2. The medical device according to claim 1, wherein the tantalum-based metal alloy further comprises: 0.1 to 10 wt % zirconium.
3. The medical device according to claim 1, wherein the tantalum-based metal alloy further comprises: about 1 wt % zirconium.
4. The medical device according to claim 1, which is a minimal-invasive device.
5. The medical device according to claim 1, which is one of a catheter, a guide wire, an intra-cavernous implant, a heart repair device, and a filter.
6. The medical device according to claim 1, which is one of a stimulation device, a stimulation lead, and a dental device.
7. The medical device according to claim 1, wherein tantalum-based metal alloy further comprises up to 5 wt % in total of at least one element selected from the group consisting of hafnium, rhenium and a lanthanide.
8. The medical device according to claim 7, wherein the lanthanide is cerium.

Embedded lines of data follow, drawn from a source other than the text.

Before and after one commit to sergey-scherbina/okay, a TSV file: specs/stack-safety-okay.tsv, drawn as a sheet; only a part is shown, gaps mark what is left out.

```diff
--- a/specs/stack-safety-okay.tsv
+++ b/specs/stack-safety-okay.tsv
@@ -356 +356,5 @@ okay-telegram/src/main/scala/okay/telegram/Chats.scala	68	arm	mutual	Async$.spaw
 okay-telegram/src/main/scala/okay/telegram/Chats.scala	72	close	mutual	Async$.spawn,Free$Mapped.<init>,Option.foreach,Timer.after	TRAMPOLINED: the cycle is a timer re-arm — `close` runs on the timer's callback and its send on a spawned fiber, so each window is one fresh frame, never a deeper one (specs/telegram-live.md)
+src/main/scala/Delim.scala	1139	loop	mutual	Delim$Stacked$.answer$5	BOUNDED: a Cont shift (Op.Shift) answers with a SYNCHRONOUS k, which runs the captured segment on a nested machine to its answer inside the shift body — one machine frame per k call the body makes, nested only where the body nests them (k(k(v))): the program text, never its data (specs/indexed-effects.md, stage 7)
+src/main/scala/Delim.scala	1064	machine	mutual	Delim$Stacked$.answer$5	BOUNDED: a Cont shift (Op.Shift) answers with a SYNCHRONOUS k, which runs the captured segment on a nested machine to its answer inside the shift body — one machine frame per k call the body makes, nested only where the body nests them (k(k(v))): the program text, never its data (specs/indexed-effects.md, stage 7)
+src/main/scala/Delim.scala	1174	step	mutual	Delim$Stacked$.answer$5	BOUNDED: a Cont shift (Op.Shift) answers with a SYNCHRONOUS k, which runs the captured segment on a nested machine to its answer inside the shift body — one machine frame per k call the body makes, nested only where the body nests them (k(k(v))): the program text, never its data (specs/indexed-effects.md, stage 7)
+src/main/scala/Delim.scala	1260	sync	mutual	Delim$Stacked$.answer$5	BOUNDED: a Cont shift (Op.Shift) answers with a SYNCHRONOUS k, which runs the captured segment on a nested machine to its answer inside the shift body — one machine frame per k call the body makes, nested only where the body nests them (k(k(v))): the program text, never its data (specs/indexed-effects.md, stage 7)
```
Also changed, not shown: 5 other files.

13. The medical device according to claim 1, wherein the tantalum-based metal alloy has a surface that is passivated by oxidation or nitriding.
14. The medical device according to claim 1, wherein the titanium-based metal alloy has a surface that is one of electropolished, mechanically polished, micro-blasted, roughened, and sintered.
CROSS-REFERENCE TO RELATED APPLICATIONS
 This application is a continuation of U.S. patent application Ser. No. 11/804,029, filed May 16, 2007, which is a continuation-in-part of U.S. patent application Ser. No. 10/409,559, filed Apr. 8, 2003, now abandoned. This application is also related to U.S. patent application Ser. No. 11/804,044, filed May 16, 2007, now abandoned, which was a continuation-in-part of Ser. No. 10/409,559; Ser. No. 11/804,040, filed May 16, 2007, now abandoned, which was a division of Ser. No. 10/409,559; Ser. No. 12/070,646, filed Feb. 19, 2008, now allowed, which is a continuation of Ser. No. 10/409,559; and Ser. No. 12/717,425, filed Mar. 4, 2010, now allowed, which is a continuation of Ser. No. 12/070,646. The present application therefore also claims priority from Ser. No. 12/070,646 and Ser. No. 12/717,425 as a continuation-in-part. All of these applications claim ultimate priority from European patent application No. 03 002 905.2, filed Feb. 10, 2003. The entire contents of the preceding applications are incorporated herein by reference.
BACKGROUND OF THE INVENTION
 The present invention relates to improved metal alloys for medical implants or devices for desired material properties.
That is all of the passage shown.